- Activity
Where does the string "utils" occur in the entries below? Copy every line where it does.

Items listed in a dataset
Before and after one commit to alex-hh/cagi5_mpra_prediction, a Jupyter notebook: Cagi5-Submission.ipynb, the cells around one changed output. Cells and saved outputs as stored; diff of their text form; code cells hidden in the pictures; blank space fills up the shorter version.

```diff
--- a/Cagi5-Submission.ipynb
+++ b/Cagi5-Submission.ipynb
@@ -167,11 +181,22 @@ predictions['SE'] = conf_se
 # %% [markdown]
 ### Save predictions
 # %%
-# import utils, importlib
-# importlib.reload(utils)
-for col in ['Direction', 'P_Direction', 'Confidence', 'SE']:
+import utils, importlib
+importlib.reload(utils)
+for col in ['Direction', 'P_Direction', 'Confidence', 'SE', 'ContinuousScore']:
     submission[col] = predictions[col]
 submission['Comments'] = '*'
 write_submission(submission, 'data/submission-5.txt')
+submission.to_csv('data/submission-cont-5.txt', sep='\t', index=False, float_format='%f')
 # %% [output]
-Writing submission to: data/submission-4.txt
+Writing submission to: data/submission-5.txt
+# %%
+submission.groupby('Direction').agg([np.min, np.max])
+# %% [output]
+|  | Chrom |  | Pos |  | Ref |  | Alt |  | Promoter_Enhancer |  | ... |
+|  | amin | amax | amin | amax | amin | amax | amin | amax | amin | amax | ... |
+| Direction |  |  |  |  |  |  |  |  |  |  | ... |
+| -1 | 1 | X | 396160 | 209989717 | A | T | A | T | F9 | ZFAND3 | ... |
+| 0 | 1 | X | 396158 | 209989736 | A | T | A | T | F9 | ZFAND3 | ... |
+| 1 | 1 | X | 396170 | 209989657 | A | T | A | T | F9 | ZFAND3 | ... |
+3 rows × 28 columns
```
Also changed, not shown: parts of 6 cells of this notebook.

--

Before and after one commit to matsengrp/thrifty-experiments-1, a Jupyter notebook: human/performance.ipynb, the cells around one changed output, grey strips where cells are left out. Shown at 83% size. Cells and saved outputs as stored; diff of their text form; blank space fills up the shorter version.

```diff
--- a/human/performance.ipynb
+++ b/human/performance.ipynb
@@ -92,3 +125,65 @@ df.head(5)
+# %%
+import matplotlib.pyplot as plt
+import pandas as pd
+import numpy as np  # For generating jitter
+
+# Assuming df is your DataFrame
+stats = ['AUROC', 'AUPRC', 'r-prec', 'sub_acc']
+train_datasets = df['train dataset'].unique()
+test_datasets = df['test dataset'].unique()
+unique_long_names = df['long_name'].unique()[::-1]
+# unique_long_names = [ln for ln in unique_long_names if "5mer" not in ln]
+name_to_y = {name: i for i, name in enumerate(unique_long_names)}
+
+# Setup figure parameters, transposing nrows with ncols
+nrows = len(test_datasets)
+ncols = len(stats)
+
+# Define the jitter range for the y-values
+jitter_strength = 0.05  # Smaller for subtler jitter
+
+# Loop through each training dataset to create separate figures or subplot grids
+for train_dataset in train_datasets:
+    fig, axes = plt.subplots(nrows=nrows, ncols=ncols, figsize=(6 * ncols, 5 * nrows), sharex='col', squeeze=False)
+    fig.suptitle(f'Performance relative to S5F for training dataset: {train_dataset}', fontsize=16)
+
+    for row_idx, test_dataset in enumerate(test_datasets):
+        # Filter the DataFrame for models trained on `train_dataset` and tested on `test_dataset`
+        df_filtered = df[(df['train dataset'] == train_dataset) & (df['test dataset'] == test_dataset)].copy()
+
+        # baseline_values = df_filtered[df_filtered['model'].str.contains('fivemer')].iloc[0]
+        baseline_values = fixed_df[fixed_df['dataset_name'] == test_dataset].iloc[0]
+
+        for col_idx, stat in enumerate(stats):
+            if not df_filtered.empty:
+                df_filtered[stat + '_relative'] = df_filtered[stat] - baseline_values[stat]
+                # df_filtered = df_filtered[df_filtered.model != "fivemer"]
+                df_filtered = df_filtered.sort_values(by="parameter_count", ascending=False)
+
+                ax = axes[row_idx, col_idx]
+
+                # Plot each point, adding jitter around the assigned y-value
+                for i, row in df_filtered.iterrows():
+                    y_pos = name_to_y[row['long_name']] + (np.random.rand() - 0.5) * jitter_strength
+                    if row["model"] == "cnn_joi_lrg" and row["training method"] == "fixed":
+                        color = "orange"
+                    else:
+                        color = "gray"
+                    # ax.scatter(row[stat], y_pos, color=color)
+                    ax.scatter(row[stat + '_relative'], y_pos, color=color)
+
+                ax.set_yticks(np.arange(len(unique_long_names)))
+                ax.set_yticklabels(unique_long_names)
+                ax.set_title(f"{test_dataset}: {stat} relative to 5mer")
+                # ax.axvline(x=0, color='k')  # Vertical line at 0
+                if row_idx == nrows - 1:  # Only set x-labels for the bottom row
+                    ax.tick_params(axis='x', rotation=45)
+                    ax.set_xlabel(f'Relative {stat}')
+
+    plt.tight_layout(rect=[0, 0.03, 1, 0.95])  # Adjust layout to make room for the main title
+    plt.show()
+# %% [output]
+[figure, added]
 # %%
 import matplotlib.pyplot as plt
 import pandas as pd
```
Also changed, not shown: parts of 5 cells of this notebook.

--

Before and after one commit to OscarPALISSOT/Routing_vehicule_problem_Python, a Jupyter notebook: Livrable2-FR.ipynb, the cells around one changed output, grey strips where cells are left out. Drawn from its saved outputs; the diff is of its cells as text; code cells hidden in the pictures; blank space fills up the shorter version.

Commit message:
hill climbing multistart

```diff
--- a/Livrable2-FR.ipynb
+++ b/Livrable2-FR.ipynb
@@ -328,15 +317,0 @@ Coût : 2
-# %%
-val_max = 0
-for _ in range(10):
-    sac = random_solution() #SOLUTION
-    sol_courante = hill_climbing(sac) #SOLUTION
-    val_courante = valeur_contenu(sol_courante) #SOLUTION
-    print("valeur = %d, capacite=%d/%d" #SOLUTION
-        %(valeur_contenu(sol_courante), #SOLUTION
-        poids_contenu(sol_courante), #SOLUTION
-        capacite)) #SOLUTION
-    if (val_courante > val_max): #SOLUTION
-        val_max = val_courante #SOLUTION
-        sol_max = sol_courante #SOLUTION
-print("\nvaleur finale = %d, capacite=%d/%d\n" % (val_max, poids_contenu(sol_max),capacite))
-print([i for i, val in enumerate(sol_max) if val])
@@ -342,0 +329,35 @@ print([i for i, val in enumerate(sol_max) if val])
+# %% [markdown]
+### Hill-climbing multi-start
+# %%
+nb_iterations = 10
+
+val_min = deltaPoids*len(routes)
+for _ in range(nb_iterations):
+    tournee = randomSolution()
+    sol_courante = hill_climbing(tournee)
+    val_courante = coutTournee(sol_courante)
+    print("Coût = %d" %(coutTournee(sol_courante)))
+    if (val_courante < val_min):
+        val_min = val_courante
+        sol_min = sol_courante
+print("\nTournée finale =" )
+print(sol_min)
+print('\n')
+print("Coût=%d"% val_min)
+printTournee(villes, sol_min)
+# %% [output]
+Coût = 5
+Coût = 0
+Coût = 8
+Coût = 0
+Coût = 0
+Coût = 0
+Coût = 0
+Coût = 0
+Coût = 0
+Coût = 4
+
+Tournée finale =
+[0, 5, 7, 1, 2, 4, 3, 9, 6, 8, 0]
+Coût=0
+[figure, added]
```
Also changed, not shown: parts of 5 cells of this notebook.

- Your response
-# import utils, importlib
-# importlib.reload(utils)
+import utils, importlib
+importlib.reload(utils)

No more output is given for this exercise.